→ TASK ITEM:
Give the number of lines in the records that include the word "margin", and nothing besides.

(Difference listings)
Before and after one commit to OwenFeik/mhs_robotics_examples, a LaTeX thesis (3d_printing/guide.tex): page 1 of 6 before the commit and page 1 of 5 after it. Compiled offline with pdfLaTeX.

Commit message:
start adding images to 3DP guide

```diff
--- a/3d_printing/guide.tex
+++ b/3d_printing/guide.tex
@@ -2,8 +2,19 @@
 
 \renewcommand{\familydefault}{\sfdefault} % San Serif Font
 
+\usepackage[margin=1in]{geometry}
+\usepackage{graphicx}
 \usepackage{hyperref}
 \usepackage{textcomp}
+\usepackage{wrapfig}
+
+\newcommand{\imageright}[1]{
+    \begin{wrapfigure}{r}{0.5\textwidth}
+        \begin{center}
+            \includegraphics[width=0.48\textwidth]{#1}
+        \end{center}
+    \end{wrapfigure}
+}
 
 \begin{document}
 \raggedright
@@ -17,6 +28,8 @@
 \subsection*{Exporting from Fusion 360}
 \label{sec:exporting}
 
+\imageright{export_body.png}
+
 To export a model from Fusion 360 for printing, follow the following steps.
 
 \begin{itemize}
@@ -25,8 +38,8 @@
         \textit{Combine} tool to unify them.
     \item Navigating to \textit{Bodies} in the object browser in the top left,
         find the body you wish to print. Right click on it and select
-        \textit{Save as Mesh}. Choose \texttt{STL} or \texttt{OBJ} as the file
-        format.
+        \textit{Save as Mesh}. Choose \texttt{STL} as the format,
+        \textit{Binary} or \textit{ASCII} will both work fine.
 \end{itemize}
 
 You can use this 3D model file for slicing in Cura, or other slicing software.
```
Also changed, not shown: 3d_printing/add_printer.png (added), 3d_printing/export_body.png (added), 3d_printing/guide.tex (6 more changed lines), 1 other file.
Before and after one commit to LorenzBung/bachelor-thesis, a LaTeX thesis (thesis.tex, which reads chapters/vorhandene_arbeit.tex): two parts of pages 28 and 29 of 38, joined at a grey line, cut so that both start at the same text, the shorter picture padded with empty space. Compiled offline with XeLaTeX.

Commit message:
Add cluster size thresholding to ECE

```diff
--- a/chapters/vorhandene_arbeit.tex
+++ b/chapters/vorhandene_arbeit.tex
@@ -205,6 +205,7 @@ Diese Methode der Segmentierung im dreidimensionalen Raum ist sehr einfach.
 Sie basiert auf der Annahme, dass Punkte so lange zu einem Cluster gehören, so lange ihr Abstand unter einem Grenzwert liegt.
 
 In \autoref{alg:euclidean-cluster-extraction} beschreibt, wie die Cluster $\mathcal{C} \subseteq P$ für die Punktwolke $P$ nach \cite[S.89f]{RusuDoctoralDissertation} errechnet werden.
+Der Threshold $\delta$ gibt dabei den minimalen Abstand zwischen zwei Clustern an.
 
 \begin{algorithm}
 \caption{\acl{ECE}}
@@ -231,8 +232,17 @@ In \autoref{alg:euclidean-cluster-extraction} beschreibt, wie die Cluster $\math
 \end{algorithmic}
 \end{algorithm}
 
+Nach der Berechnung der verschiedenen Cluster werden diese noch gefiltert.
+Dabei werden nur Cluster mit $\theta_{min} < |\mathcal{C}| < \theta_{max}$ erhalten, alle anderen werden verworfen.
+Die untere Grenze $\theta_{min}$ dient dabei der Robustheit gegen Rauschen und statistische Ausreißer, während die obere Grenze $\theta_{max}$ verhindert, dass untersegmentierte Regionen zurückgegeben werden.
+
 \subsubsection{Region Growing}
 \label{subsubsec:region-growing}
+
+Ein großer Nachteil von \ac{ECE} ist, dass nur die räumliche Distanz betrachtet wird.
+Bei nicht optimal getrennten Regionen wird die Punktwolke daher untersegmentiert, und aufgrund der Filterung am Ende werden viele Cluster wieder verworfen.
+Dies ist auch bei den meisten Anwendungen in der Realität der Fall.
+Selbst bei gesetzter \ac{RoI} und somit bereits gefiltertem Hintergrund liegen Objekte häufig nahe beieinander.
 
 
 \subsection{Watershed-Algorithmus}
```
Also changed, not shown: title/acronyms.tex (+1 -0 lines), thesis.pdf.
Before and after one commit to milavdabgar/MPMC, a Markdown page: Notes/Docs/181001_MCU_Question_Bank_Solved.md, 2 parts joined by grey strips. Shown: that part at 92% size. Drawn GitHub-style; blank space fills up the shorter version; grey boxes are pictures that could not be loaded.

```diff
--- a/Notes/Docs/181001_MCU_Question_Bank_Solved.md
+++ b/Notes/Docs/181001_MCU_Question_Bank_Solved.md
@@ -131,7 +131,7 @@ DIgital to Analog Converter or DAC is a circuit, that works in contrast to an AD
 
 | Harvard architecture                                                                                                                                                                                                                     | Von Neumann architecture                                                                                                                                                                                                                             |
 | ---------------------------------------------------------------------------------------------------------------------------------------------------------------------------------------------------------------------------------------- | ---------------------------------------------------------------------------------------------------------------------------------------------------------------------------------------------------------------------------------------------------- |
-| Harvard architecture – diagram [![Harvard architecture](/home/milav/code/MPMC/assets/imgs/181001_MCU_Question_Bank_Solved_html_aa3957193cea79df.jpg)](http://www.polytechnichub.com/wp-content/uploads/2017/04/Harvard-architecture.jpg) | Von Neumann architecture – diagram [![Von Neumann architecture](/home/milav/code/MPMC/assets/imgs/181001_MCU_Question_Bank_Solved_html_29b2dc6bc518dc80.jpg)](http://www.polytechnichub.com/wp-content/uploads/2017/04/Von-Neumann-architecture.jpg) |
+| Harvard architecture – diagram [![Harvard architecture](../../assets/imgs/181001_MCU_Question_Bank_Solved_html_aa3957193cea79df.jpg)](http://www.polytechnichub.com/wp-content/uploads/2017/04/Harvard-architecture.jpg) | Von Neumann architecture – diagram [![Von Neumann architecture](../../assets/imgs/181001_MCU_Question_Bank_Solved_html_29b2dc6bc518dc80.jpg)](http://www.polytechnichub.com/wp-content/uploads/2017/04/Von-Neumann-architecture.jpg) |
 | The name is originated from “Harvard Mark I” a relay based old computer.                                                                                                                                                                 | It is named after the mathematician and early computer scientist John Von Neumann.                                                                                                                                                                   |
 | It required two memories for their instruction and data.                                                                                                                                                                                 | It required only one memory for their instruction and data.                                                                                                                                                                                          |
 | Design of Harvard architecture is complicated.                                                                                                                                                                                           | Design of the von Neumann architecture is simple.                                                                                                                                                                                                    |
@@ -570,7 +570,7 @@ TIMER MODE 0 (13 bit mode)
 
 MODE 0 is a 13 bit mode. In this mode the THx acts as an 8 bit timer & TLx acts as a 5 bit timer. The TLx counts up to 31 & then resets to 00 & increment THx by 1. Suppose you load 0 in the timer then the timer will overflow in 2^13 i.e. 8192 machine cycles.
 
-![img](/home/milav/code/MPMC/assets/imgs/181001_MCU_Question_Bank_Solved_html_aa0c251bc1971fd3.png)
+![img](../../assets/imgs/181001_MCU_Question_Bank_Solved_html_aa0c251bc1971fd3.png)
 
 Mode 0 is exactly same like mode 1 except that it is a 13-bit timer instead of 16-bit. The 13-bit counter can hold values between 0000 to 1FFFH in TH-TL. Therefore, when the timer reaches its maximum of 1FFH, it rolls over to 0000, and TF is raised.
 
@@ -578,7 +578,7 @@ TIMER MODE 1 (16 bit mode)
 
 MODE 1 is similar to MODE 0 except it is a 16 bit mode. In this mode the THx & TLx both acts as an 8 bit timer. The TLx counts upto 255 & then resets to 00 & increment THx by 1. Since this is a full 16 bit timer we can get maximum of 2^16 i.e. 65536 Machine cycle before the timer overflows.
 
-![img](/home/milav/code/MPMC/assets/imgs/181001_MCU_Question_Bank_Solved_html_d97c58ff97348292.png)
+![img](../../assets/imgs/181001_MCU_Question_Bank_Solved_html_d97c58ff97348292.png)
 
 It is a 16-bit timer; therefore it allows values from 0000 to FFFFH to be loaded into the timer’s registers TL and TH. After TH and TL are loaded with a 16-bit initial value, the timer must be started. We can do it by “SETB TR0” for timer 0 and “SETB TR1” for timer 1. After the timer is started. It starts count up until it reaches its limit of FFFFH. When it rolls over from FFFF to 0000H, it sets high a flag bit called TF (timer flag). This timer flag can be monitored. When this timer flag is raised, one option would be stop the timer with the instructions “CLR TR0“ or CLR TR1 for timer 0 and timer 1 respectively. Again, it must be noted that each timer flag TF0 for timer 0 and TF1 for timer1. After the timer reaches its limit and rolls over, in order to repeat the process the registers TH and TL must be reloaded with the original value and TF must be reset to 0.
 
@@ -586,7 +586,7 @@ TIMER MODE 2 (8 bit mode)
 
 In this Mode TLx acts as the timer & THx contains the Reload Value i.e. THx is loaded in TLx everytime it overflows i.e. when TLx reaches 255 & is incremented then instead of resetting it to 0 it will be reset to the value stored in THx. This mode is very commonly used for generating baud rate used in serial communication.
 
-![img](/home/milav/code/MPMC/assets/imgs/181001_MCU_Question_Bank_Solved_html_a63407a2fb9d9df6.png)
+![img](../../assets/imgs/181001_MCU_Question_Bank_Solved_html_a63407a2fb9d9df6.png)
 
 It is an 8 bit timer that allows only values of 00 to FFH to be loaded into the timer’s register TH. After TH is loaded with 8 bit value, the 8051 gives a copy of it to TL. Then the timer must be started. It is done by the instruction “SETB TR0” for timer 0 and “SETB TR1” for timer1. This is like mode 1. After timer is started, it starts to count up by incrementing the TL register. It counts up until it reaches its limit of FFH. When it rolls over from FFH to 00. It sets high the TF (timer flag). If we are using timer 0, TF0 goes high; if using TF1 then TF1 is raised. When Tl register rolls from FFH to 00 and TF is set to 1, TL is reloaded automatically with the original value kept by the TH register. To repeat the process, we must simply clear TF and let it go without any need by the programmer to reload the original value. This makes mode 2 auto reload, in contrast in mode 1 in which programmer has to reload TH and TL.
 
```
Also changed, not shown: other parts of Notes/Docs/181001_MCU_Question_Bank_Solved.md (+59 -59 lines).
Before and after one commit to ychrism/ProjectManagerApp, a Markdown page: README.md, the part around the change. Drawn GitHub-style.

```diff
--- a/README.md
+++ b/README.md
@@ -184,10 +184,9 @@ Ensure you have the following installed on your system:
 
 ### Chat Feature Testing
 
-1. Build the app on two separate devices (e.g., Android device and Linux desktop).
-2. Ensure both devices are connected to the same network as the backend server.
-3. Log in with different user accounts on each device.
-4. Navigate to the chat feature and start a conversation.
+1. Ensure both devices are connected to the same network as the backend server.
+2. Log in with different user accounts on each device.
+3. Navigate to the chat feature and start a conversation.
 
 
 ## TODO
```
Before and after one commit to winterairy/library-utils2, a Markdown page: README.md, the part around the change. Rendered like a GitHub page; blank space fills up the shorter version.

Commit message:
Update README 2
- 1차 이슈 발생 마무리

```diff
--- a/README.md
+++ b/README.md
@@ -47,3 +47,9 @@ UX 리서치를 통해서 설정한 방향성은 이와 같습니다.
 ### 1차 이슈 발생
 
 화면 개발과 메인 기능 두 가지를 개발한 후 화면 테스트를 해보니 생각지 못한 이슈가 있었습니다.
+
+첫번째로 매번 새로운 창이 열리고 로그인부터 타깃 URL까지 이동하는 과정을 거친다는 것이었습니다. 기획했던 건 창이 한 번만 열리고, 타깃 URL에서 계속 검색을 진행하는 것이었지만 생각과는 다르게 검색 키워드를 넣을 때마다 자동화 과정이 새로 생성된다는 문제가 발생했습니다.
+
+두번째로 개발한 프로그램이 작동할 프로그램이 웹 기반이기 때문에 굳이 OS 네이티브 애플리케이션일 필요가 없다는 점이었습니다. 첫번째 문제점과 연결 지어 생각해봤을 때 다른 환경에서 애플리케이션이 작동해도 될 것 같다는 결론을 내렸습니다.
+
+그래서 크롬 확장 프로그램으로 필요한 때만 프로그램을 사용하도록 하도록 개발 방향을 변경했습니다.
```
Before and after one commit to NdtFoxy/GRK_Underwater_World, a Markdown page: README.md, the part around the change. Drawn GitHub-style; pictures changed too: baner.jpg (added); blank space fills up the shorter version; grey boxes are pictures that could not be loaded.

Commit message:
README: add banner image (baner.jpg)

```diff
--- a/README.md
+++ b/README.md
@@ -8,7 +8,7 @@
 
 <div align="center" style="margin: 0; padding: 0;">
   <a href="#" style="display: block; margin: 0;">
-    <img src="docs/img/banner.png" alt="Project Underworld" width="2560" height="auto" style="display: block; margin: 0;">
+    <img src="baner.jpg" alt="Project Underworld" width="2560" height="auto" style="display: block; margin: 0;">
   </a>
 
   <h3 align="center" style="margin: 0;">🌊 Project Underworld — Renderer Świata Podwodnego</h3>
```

→ EXPECTED OUTPUT:
6